As we’ve explained before, it typically isn’t difficult or complex to remove software on the Mac OS X. That’s because, unlike on older versions of Windows, Macs don’t require background components to run apps, nor do they change files that contain system settings. However, every so often, a Mac OS X user will run into a snag: either an old file that simply doesn’t seem to have had all its components removed, or the corrupt component of a file. These are the scenarios in which the regular method of removing the file by deletion just won’t cut it. So, what can you do in such situations? You can run software like Clean My Mac 2, which will usually take care of business for you, or you can try to go it alone. Here are the three types of software that you might want to do away with, on your OS X-running Mac.
Most apps appear as single icons, stored in the Applications folder on your hard drive, which means that, in order to remove them, all you have to do is drag the app’s icon over to the Trash bin. This will initiate the uninstallation process. Bear in mind that certain apps, such as the Adobe or Microsoft Office suites include several apps in a single folder; meanwhile, some other apps are stored on your desktop. Also, in order to begin uninstalling, you will need to provide the Mac with admin rights (which means you’ll probably need a password). Once you’ve done this, you can move on the following step to fully remove software on the Mac OS X
Removing system preferences and support files
This type of file can be found in two distinct locations on the hard drive of your Mac, so if you want to remove software on the Mac OS X, you will need to check out both of them. Confusingly enough, they’re both called Library – one is located on the uppermost level of your hard drive, while the other is situated in the Home Folder. Look through them, for files and folders that either bear the name of the software you’re trying to remove, or its vendor (Apple, Adobe, Microsoft, etc.). Look inside the Application Support Folder, in PreferencePanes, Preferences, etc. Hint: the files you’re looking for usually have the .plist extension and their names begin with ‘com.’.
Proceed at your own risk: Kernels and hidden files
If you’ve reached this step of the process and you still don’t believe you’ve eliminated the problem, you’re probably dealing with a kernel extension or hidden file. The problem is that it’s risky to delete such files on your own, so, at this point, you have several options:

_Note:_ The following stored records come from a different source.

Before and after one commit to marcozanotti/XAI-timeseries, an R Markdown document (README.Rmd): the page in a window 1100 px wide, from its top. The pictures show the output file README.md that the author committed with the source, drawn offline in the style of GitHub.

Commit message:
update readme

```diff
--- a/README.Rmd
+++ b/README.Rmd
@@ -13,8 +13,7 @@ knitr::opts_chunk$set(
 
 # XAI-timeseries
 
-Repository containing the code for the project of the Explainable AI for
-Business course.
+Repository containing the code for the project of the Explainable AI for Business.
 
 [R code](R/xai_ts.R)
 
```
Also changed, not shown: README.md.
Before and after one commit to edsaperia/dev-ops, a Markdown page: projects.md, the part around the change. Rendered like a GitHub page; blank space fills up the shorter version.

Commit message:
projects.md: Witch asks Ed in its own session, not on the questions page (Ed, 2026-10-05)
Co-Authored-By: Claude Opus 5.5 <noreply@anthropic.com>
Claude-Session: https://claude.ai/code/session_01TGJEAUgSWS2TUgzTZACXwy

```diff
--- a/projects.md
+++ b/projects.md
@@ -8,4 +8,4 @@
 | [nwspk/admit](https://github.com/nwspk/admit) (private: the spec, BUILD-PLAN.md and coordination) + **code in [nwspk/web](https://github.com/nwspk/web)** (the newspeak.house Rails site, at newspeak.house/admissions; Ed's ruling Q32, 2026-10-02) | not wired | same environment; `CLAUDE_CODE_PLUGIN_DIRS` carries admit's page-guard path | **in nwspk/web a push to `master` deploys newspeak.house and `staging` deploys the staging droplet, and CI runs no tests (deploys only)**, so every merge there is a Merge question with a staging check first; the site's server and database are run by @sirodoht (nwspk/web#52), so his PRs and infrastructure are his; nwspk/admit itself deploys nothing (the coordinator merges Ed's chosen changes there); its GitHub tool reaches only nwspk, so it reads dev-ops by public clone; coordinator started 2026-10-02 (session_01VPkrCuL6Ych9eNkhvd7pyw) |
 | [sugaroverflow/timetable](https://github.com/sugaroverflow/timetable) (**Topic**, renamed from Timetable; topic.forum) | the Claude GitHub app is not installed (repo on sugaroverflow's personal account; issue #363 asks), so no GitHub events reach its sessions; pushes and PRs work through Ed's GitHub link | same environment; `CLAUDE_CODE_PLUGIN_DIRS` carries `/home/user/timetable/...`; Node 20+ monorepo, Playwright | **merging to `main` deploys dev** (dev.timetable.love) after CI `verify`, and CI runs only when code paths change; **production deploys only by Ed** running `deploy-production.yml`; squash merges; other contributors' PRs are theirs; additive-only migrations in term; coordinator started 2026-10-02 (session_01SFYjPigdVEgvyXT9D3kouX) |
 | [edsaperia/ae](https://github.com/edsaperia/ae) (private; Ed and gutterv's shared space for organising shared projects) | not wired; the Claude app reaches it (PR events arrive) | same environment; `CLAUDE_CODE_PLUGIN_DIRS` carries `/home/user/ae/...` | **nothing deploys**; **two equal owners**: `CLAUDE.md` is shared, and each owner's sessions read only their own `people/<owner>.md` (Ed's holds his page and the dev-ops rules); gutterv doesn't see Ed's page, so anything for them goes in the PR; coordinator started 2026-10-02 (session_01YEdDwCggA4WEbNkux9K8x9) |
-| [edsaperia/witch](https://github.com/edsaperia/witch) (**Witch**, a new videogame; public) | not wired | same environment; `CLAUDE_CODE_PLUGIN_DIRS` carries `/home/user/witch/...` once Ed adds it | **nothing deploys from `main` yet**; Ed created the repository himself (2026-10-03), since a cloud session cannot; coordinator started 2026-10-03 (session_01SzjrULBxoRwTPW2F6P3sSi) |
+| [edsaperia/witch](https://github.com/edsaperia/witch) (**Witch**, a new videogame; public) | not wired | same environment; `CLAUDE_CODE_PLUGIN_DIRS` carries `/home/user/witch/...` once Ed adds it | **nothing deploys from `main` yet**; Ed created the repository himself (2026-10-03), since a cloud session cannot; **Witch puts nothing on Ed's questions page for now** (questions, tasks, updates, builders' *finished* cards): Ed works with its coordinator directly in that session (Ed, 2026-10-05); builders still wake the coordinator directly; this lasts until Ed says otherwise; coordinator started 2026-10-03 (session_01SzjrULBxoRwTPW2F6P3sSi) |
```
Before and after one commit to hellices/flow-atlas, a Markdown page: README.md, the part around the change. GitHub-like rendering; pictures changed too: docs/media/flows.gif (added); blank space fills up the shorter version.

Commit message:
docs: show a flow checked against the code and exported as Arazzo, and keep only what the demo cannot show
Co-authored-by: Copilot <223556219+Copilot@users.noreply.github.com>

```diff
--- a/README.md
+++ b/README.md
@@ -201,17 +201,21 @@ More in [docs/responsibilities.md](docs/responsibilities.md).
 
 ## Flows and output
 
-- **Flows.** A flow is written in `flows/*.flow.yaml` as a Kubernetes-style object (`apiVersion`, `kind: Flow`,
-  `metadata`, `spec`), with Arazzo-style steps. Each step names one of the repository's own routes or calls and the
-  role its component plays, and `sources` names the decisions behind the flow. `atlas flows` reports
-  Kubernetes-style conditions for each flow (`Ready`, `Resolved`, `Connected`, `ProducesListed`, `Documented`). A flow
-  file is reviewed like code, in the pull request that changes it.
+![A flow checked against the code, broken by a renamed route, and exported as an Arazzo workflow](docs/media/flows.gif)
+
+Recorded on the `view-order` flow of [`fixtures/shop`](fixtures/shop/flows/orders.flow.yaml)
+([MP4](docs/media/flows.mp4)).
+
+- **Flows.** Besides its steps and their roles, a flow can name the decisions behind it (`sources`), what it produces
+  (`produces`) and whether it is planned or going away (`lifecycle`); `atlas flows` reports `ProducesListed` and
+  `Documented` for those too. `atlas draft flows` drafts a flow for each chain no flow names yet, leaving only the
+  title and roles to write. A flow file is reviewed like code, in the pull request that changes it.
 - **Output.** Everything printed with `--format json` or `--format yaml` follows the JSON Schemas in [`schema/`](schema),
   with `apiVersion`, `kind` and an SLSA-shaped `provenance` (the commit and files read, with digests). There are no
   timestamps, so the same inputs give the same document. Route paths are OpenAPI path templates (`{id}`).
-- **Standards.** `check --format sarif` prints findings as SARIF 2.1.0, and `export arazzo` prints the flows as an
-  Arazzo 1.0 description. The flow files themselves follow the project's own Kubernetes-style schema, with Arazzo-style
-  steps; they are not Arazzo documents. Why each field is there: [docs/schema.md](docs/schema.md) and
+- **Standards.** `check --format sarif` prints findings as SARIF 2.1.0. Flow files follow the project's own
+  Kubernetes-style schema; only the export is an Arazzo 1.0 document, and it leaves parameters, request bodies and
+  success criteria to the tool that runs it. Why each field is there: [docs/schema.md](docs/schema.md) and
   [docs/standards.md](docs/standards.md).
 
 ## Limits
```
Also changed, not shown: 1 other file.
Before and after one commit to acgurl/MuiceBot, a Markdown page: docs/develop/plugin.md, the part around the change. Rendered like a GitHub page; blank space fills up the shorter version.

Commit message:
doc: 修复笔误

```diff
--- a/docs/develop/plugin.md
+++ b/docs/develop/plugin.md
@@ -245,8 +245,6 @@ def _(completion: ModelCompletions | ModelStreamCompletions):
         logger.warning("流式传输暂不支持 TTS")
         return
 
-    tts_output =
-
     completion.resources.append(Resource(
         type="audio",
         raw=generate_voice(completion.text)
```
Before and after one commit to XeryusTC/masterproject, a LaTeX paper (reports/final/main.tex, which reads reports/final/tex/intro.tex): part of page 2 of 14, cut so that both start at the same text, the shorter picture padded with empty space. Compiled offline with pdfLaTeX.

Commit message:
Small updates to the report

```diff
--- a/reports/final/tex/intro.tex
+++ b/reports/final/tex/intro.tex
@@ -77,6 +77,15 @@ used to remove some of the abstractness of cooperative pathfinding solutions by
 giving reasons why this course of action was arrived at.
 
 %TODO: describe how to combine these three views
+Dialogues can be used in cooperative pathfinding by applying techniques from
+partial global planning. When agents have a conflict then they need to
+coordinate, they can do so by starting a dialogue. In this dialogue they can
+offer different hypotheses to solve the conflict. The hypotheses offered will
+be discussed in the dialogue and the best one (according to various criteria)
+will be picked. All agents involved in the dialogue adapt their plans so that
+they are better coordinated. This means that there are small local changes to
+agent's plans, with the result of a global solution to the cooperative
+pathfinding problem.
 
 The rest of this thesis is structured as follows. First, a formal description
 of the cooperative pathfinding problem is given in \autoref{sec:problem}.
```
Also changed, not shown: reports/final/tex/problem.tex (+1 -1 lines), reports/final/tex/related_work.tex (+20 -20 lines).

– Research the types of components your specific piece of software is using – you wouldn’t want to accidentally delete a kernel extension that you still need;
– Call some form of tech support;
– Run a dedicated app that can completely remove software on the Mac OS X.
If you still want to go ahead and move or delete hidden files or kernel extensions, you can find out more about this process here. However, it’s absolutely crucial that, before you do, you boot from a second Mac computer or external hard drive. At all points during the process, you need to be sure that you can undo any harmful changes. You will find kernel extensions in System/Library/Extensions and they bear the .kext extension. Most apps that use such extensions (and are likely to cause conflicts) are anti-virus programs, device syncing software, printers, etc..